At this screen size, productivity is possible and most consumers will want to do some work with such a device. I’m seeing more people purchase keyboard covers for their iPads; and of course, 2-in-1 PCs address this segment as well. Going forward, no device in this [10- to 13-inch display size ] category will be purely about consumption or purely about work — consumers will expect to do both on a device this size. That is why Google acquired QuickOffice; Apple is rumored to debut a 12-inch iPad Pro soon; and why Microsoft is desperately courting developers to create for consumers.
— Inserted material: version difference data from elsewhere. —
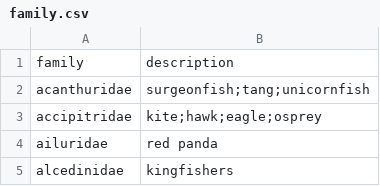
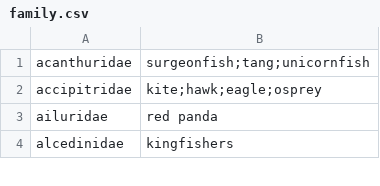
Before and after one commit to akeenan2/paradigm, a CSV file: db/family.csv, drawn as a sheet; only a part is shown.

```diff
--- a/db/family.csv
+++ b/db/family.csv
@@ -1,2 +1 @@
-family,description,
 acanthuridae,surgeonfish;tang;unicornfish,
```
Also changed, not shown: db/biomes.csv, db/exhibit.csv, 1 other file.
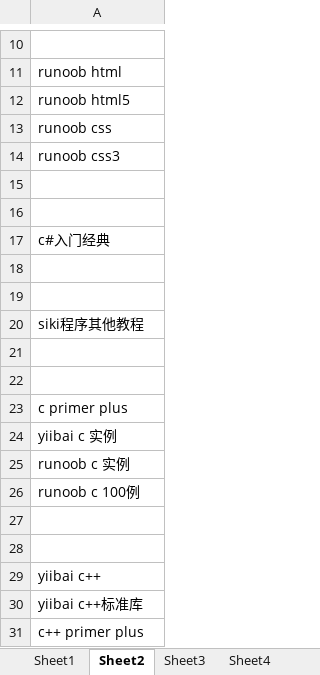
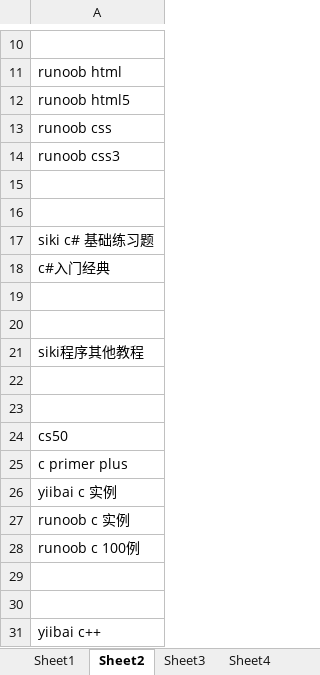
Before and after one commit to Gaolbirdy/Lab, an Excel workbook: plan.xlsx, sheet Sheet2, drawn as a sheet; only a part is shown, gaps mark what is left out; the shorter side is filled out with more unchanged rows; values as stored, in another font and other column widths than the file's, no borders; the diff names each change by its address in the sheet, - before the commit and + after, or states it on an @@ line.

Commit message:
commit

```diff
--- a/plan.xlsx (sheet Sheet2)
+++ b/plan.xlsx (sheet Sheet2)
+row 17: siki c# 基础练习题
+row 24: cs50
```
Also changed, not shown: sheet Sheet1.
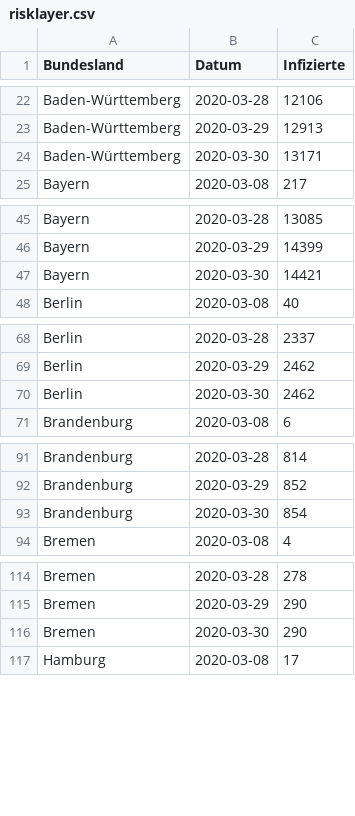
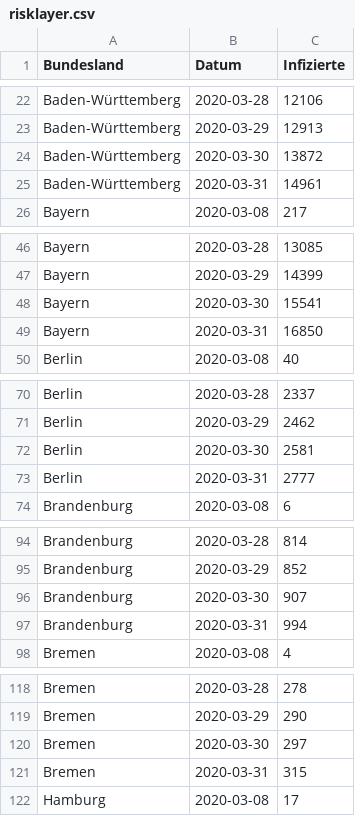
Before and after one commit to ek-g/shiny-server, a CSV file: covid19de/data/risklayer.csv, drawn as a sheet; only a part is shown, gaps mark what is left out; the diff covers the shown part only.

```diff
--- a/covid19de/data/risklayer.csv
+++ b/covid19de/data/risklayer.csv
@@ -23,3 +23,4 @@ Baden-Württemberg,2020-03-28,12106
 Baden-Württemberg,2020-03-29,12913
-Baden-Württemberg,2020-03-30,13171
+Baden-Württemberg,2020-03-30,13872
+Baden-Württemberg,2020-03-31,14961
 Bayern,2020-03-08,217
@@ -46,3 +47,4 @@ Bayern,2020-03-28,13085
 Bayern,2020-03-29,14399
-Bayern,2020-03-30,14421
+Bayern,2020-03-30,15541
+Bayern,2020-03-31,16850
 Berlin,2020-03-08,40
@@ -69,3 +71,4 @@ Berlin,2020-03-28,2337
 Berlin,2020-03-29,2462
-Berlin,2020-03-30,2462
+Berlin,2020-03-30,2581
+Berlin,2020-03-31,2777
 Brandenburg,2020-03-08,6
@@ -92,3 +95,4 @@ Brandenburg,2020-03-28,814
 Brandenburg,2020-03-29,852
-Brandenburg,2020-03-30,854
+Brandenburg,2020-03-30,907
+Brandenburg,2020-03-31,994
 Bremen,2020-03-08,4
@@ -115,3 +119,4 @@ Bremen,2020-03-28,278
 Bremen,2020-03-29,290
-Bremen,2020-03-30,290
+Bremen,2020-03-30,297
+Bremen,2020-03-31,315
 Hamburg,2020-03-08,17
```
Also changed, not shown: 11 added rows and 11 edited cells elsewhere in this file, 1 other file.
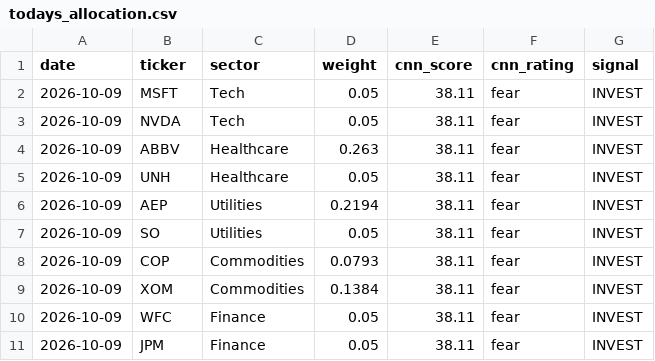
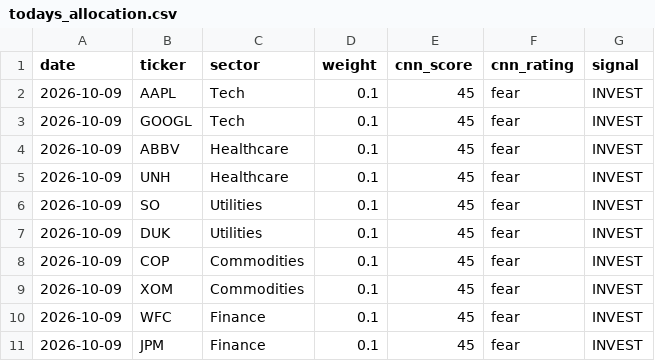
Before and after one commit to vkv23001/portfolio-optimization, a CSV file: outputs/todays_allocation.csv, drawn as a sheet.

```diff
--- a/outputs/todays_allocation.csv
+++ b/outputs/todays_allocation.csv
@@ -1,11 +1,11 @@
 date,ticker,sector,weight,cnn_score,cnn_rating,signal
-2026-10-09,MSFT,Tech,0.05,38.11,fear,INVEST
-2026-10-09,NVDA,Tech,0.05,38.11,fear,INVEST
-2026-10-09,ABBV,Healthcare,0.263,38.11,fear,INVEST
-2026-10-09,UNH,Healthcare,0.05,38.11,fear,INVEST
-2026-10-09,AEP,Utilities,0.2194,38.11,fear,INVEST
-2026-10-09,SO,Utilities,0.05,38.11,fear,INVEST
-2026-10-09,COP,Commodities,0.0793,38.11,fear,INVEST
-2026-10-09,XOM,Commodities,0.1384,38.11,fear,INVEST
-2026-10-09,WFC,Finance,0.05,38.11,fear,INVEST
-2026-10-09,JPM,Finance,0.05,38.11,fear,INVEST
+2026-10-09,AAPL,Tech,0.1,45,fear,INVEST
+2026-10-09,GOOGL,Tech,0.1,45,fear,INVEST
+2026-10-09,ABBV,Healthcare,0.1,45,fear,INVEST
+2026-10-09,UNH,Healthcare,0.1,45,fear,INVEST
+2026-10-09,SO,Utilities,0.1,45,fear,INVEST
+2026-10-09,DUK,Utilities,0.1,45,fear,INVEST
+2026-10-09,COP,Commodities,0.1,45,fear,INVEST
+2026-10-09,XOM,Commodities,0.1,45,fear,INVEST
+2026-10-09,WFC,Finance,0.1,45,fear,INVEST
+2026-10-09,JPM,Finance,0.1,45,fear,INVEST
```
Also changed, not shown: outputs/portfolio_values.csv, outputs/summary.csv, 5 other files.
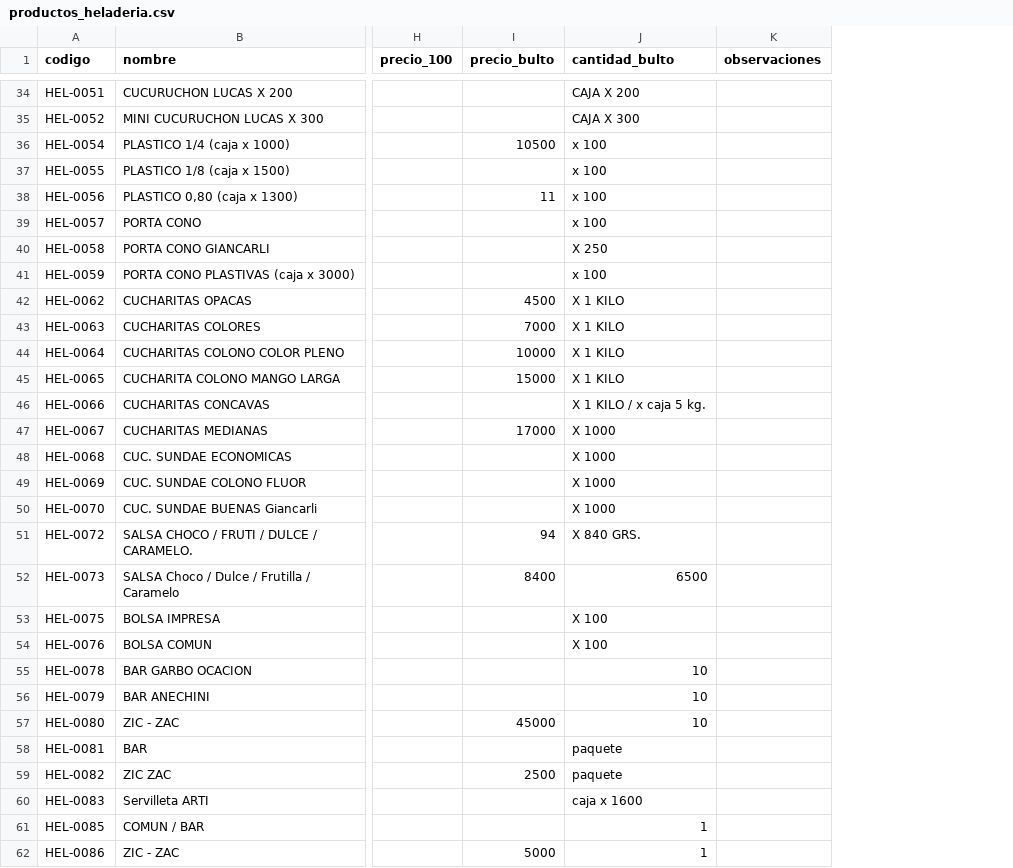
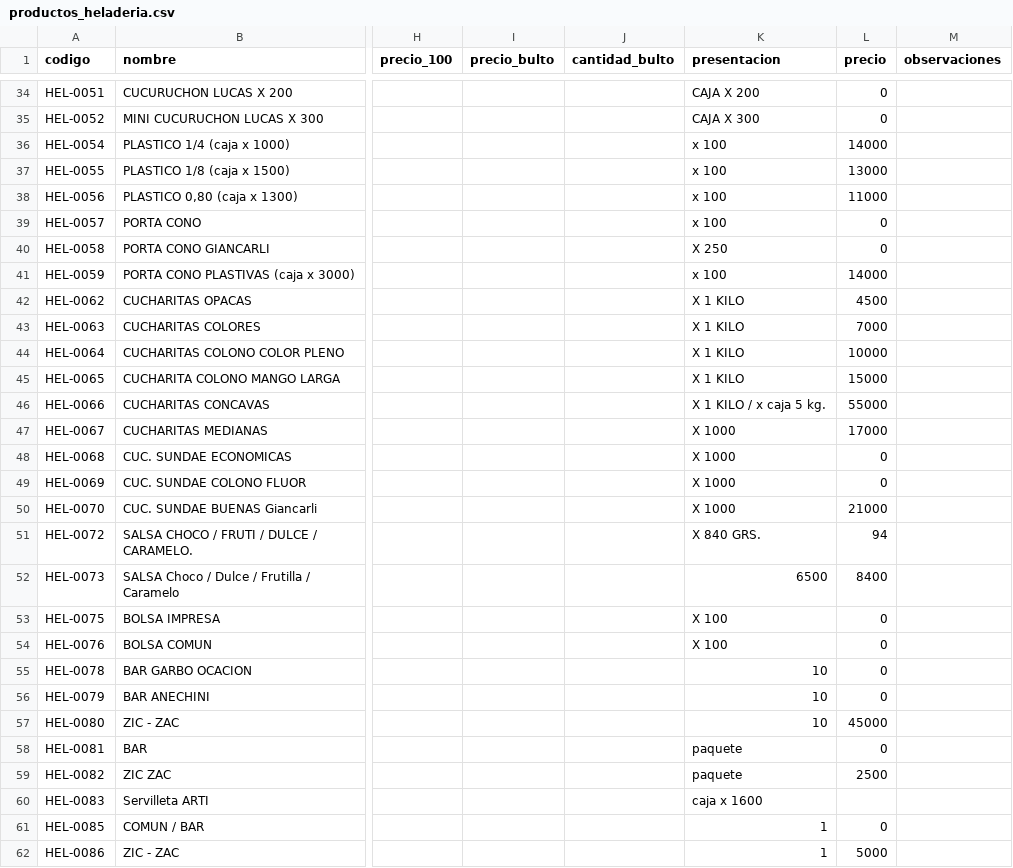
Before and after one commit to operonhub/papelera-roma, a CSV file: data/productos_heladeria.csv, drawn as a sheet; only a part is shown, gaps mark what is left out; addresses are those after the commit; the diff covers the shown part only; the diff names each change by its address in the sheet, - before the commit and + after, or states it on an @@ line.

Commit message:
Corrige columnas y datos de Heladeria

```diff
--- a/data/productos_heladeria.csv
+++ b/data/productos_heladeria.csv
+column J (cantidad_bulto), empty
+column L (precio), rows 34-62: 0 | 0 | 14000 | 13000 | 11000 | 0 | 0 | 14000 | 4500 | 7000 | 10000 | 15000 | 55000 | 17000 | 0 | 0 | 21000 | 94 | 8400 | 0 | 0 | 0 | 0 | 45000 | 0 | 2500 |  | 0 | 5000
-K1: cantidad_bulto
+K1: presentacion
-I36 (precio_bulto): 10500
+I36 (precio_bulto): (empty)
-I38 (precio_bulto): 11
+I38 (precio_bulto): (empty)
-I42 (precio_bulto): 4500
+I42 (precio_bulto): (empty)
-I43 (precio_bulto): 7000
+I43 (precio_bulto): (empty)
-I44 (precio_bulto): 10000
+I44 (precio_bulto): (empty)
-I45 (precio_bulto): 15000
+I45 (precio_bulto): (empty)
-I47 (precio_bulto): 17000
+I47 (precio_bulto): (empty)
-I51 (precio_bulto): 94
+I51 (precio_bulto): (empty)
-I52 (precio_bulto): 8400
+I52 (precio_bulto): (empty)
-I57 (precio_bulto): 45000
+I57 (precio_bulto): (empty)
-I59 (precio_bulto): 2500
+I59 (precio_bulto): (empty)
-I62 (precio_bulto): 5000
+I62 (precio_bulto): (empty)
```
Also changed, not shown: 3 added rows and 29 edited cells elsewhere in this file, 11 other files.
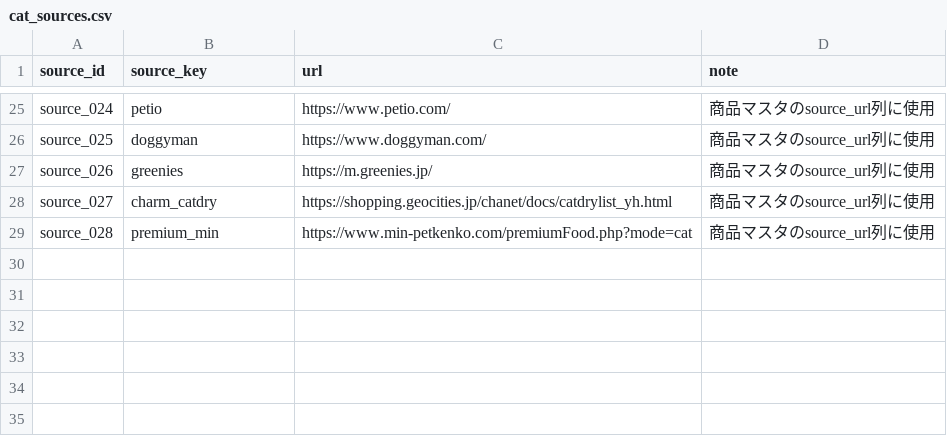
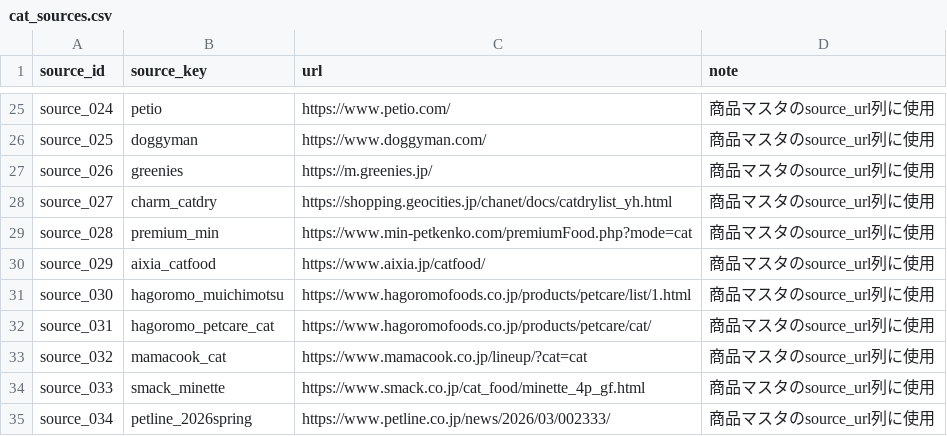
Before and after one commit to Kuranaka/nyan-stock, a CSV file: services/product-importer/data/seed/cat_sources.csv, drawn as a sheet; only a part is shown, gaps mark what is left out; the diff names each change by its address in the sheet, - before the commit and + after, or states it on an @@ line.

```diff
--- a/services/product-importer/data/seed/cat_sources.csv
+++ b/services/product-importer/data/seed/cat_sources.csv
+row 30: source_029 | aixia_catfood | https://www.aixia.jp/catfood/ | 商品マスタのsource_url列に使用
+row 31: source_030 | hagoromo_muichimotsu | https://www.hagoromofoods.co.jp/products/petcare/list/1.html | 商品マスタのsource_url列に使用
+row 32: source_031 | hagoromo_petcare_cat | https://www.hagoromofoods.co.jp/products/petcare/cat/ | 商品マスタのsource_url列に使用
+row 33: source_032 | mamacook_cat | https://www.mamacook.co.jp/lineup/?cat=cat | 商品マスタのsource_url列に使用
+row 34: source_033 | smack_minette | https://www.smack.co.jp/cat_food/minette_4p_gf.html | 商品マスタのsource_url列に使用
+row 35: source_034 | petline_2026spring | https://www.petline.co.jp/news/2026/03/002333/ | 商品マスタのsource_url列に使用
```
Also changed, not shown: services/product-importer/data/seed/cat_brands_seed.csv, 42 other files.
Apple and Google seem to agree. With tablet sales leveling off; the 12.9-inch iPad Pro expected to launch soon; and Google and HTC developing a keyboard cover for the new, 9-inch Nexus; Apple and Google are moving into Microsoft’s traditional stronghold of devices designed for work.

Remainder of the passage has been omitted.